Who is Generation Z? Born just after millennials, many in the Gen Z generation are children of Gen Xers. There are roughly two billion of them in the world making them the largest single age cohort in the world. Gen Z represents 21 percent of the world’s total population and 25 percent of the U.S. population.

Gone are the stereotypes that many Gen Xers grew up with (Ford = Fix Or Repair Daily, Found On the Road Dead) and instead, Generation Z has seen a brand heavily evolved in the last decade. Of the 1,061 members of Generation Z in a MaritzCX study – the group defined as ages 21 and younger – Ford tops the list of vehicles most seriously considered, at 8.2 percent, ahead of Toyota with 7.2 percent and Chevrolet with 6.4 percent.

When it comes to vehicle purchasing, study participants listed fuel economy as their top purchase consideration. The second and third most noted reasons for buying a new vehicle among this group of shoppers include their previous vehicle getting too old and repairs to their older vehicle becoming too costly.

“Making decisions based on fuel economy and value explains why these buyers tend to shop brands like Ford, which builds vehicles that prioritize these attributes,” said Chris Travell, vice president for strategic consulting at Salt Lake City-based MaritzCX.

While much has been made in recent months about rising utility vehicle sales, Gen Z buyers in the MaritzCX study showed an overwhelming preference for shopping small and midsize cars. Four of the top five vehicle segments for Gen Z buyers are cars rather than utility vehicles or trucks.

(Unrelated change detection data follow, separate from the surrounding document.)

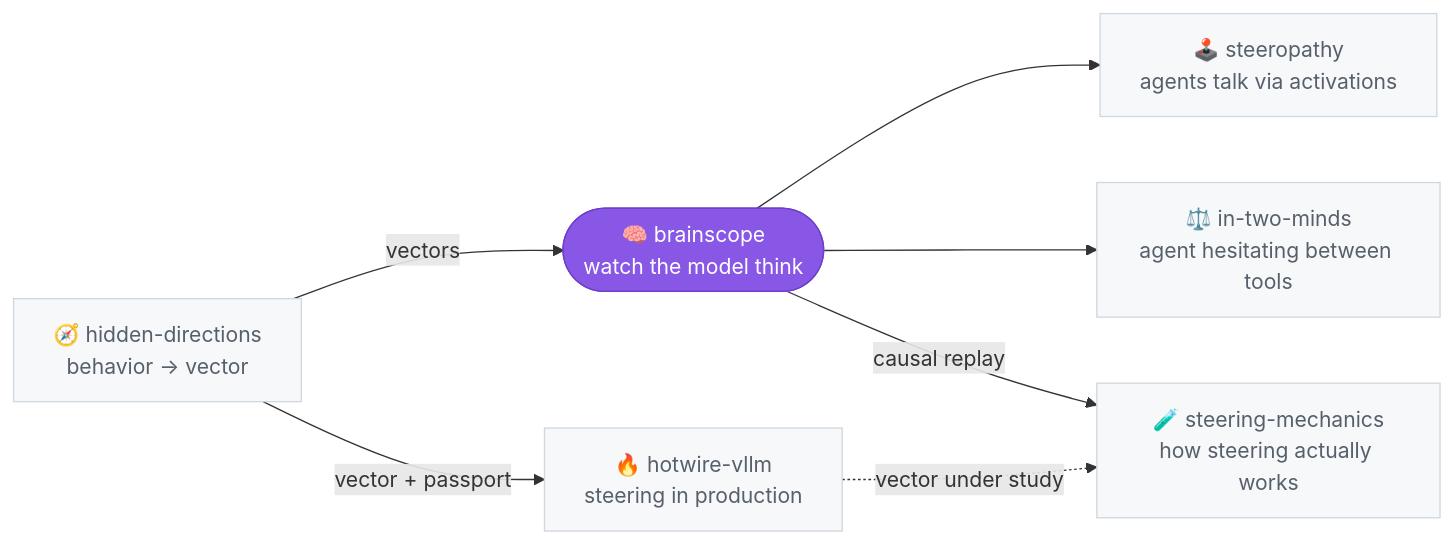
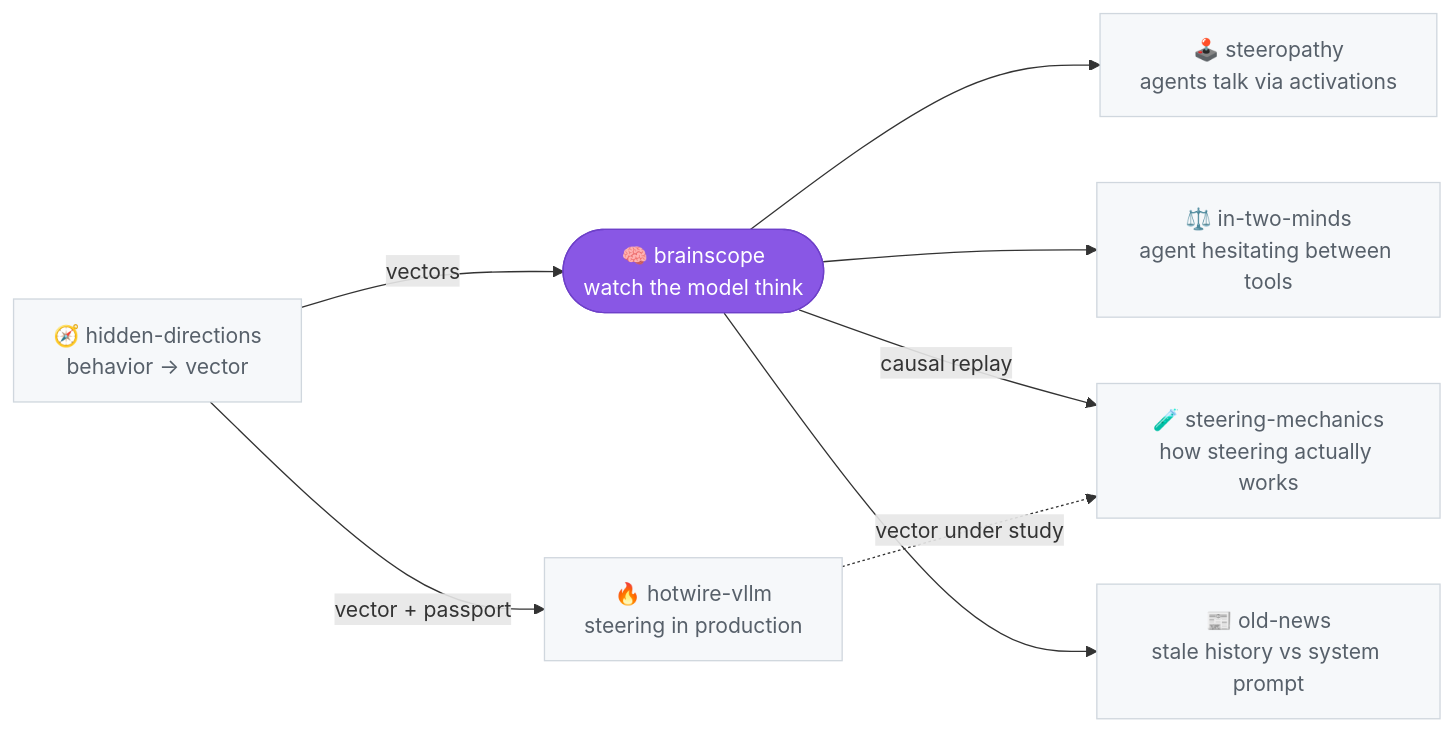
One commit to moudrkat/brainscope changed the third of 3 diagrams in README.md. Above: the diagram before and after it, drawn with Mermaid.

Commit message:
Add old-news to the lab map

````diff
--- a/README.md
+++ b/README.md
@@ -402,28 +402,31 @@
 ```mermaid
 flowchart LR
     hd["🧭 hidden-directions<br/>behavior → vector"]
     bs(["🧠 brainscope<br/>watch the model think"])
     hw["🔥 hotwire-vllm<br/>steering in production"]
     st["🕹️ steeropathy<br/>agents talk via activations"]
     tm["⚖️ in-two-minds<br/>agent hesitating between tools"]
     sm["🧪 steering-mechanics<br/>how steering actually works"]
+    on["📰 old-news<br/>stale history vs system prompt"]
 
     hd -->|vectors| bs
     hd -->|vector + passport| hw
     bs --> st
     bs --> tm
     bs -->|causal replay| sm
+    bs --> on
     hw -.->|vector under study| sm
 
     click hd "https://github.com/moudrkat/hidden-directions"
     click bs "https://github.com/moudrkat/brainscope"
     click hw "https://github.com/moudrkat/hotwire-vllm"
     click st "https://github.com/moudrkat/steeropathy"
     click tm "https://github.com/moudrkat/in-two-minds"
     click sm "https://github.com/moudrkat/steering-mechanics"
+    click on "https://github.com/moudrkat/old-news"
 
     classDef dim fill:#f6f8fa,stroke:#d0d7de,color:#57606a;
     classDef here fill:#8957e5,stroke:#6e40c9,color:#ffffff;
-    class hd,bs,hw,st,tm,sm dim;
+    class hd,bs,hw,st,tm,sm,on dim;
     class bs here;
 ```
````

Gen Z buyers opt for compact cars at 41.1 percent, such as Ford Focus; 14.7 percent shop midsize sedans, like Ford Fusion; and 11.6 percent shop subcompact cars, like Ford Fiesta.

“The youngest new vehicle buyers tend to have less money than older folks, so it’s no surprise they overwhelmingly shop cars rather than more expensive utilities or trucks,” said Travell. “Gen Z shoppers are driven largely by financial constraints, and car segment offerings tend to be most affordable.”

What’s most interesting in the MaritzCX study is how the Millennial Generation is split when it comes to purchasing. “Younger millennial buyers, ages 22 to 25 or so, tend to behave like their younger Gen Z counterparts, whereas older millennials, roughly 26 to 35 years old, act more like Generation X when it comes to vehicle shopping behaviors,” said Erich Merkle, Ford sales analyst.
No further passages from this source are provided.